*Over 480 000 also got R1bn in premium relief as a result of the crisis.
By Larry Claasen
Life policyholders received R230 billion in claims and benefit payments during the initial period of the COVID-19 crisis, according to the Association for Savings and Investment South Africa (Asisa).
Web Money reported that this figure came from its half-year to end-June long-term insurance statistics, gathered from Asisa members in line with regulatory reporting requirements introduced by the Insurance Act of 2018.
The R230 billion in claims and benefit payments is about R18 billion less than the corresponding figure for the prior six-month period.
The statistics also show that in spite of over 480 000 policyholders getting R1 billion in premium relief as a result of the crisis, the life industry remains financially healthy and well capitalised, says Hennie de Villiers, deputy chair of Asisa’s life and risk board committee.
Policyholders who had been struggling financially received relief payment holidays on policies of three to six months if they were suddenly unable to pay their monthly premiums due to Covid-19 – if they were in good standing.
De Villiers said from what he has seen, the majority of policyholders who were granted relief resumed their payments at the end of the relief period to ensure that their policies remained in force.
Crisis puts the industry under pressure
Though the relief is good news for policyholders, the crisis has taken a toll on the life insurance industry’s prospects.
This can be seen in 4.6 million new individual recurring-premium risk policies being signed up during the period, but more than 5.4 million lapsing.
A lapse occurs when the policyholder stops paying premiums for a risk policy that has no fund value.
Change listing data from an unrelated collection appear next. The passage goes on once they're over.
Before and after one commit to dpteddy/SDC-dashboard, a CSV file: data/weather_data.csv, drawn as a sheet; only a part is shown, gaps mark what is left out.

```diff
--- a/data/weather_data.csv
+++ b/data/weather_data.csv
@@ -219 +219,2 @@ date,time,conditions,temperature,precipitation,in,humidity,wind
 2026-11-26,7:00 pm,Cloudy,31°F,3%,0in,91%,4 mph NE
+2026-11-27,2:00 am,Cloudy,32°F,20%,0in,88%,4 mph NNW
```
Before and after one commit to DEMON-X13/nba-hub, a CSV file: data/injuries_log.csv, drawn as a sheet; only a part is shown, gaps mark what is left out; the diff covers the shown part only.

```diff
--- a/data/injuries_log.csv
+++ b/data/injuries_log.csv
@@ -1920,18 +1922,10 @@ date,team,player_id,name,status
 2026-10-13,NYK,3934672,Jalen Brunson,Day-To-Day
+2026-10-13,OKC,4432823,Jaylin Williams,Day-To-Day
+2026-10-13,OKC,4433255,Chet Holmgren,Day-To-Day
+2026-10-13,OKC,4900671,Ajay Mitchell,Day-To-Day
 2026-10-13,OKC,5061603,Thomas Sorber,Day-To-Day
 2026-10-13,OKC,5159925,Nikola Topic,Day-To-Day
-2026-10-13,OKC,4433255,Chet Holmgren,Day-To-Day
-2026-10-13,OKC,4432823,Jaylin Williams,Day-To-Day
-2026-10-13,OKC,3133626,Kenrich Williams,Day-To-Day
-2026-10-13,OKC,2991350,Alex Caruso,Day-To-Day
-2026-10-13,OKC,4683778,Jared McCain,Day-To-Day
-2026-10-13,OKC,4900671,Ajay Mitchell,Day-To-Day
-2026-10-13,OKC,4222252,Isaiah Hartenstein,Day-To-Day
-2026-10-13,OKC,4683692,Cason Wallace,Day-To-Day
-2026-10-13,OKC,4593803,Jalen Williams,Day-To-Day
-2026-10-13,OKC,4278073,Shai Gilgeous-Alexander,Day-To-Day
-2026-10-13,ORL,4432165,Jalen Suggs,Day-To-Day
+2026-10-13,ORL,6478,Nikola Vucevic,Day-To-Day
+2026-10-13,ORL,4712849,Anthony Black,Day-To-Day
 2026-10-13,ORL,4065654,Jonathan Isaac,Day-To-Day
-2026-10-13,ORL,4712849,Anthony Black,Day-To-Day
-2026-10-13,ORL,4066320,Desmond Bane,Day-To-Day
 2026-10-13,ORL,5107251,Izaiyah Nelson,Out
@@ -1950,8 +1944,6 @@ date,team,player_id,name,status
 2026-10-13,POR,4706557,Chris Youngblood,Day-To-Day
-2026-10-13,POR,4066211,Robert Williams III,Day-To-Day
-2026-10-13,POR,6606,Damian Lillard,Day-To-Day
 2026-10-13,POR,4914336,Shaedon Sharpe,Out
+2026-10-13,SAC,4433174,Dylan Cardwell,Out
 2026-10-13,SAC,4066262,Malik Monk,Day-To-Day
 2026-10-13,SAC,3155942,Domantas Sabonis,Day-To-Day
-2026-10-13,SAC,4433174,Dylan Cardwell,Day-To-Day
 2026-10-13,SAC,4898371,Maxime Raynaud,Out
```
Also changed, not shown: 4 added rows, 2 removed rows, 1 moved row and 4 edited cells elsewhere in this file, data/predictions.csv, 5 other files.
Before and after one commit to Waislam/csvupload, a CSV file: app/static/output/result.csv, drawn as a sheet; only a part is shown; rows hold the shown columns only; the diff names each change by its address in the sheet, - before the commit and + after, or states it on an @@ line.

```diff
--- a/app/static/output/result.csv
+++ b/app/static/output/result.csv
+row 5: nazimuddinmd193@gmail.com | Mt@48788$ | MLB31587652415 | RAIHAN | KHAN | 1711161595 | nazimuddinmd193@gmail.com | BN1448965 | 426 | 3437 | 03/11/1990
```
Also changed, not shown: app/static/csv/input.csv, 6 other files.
Such instances saw the number of risk policies in force drop from 34.6 million at the end of December 2019 to 33.8 million at the end of June 2020.
The pressure on South Africans can also be seen in 282 467 new policies being sold during the period, while 364 887 were surrendered.
A surrender is when the policyholder stops paying premiums and withdraws the fund value before maturity.
De Villiers says that while this is concerning it was not surprising, given the impact of the Covid-19 lockdown on the earning ability of thousands of South Africans.
“When times are tough consumers are less likely to take out new savings policies. At the same time, more policyholders surrender their savings policies to access their savings due to financial hardship.”
The lockdown restrictions also capped life insurers’ ability to advise clients and to sign up new business.
Sector still strong
Even so, looked at as a whole, De Villiers says the industry is relatively healthy as it held assets of R3.1 trillion at the end of June 2020, while liabilities amounted to R2.8 trillion.
This left it with free assets of R330 billion, which is more than double the reserve buffer required by the new Solvency Capital Requirements. The free assets of R330 billion are, however, about R44 billion less than the figure for the corresponding prior six-month period.
Nevertheless, De Villiers says having free assets of R300 billion implies that the insurance industry is well-positioned to deal with economic pressures exacerbated by the Covid-19 pandemic.
“This means that we can give policyholders and their beneficiaries the assurance that the industry is well-positioned to weather this storm and that we will be able to honour every single valid claim,” says De Villiers.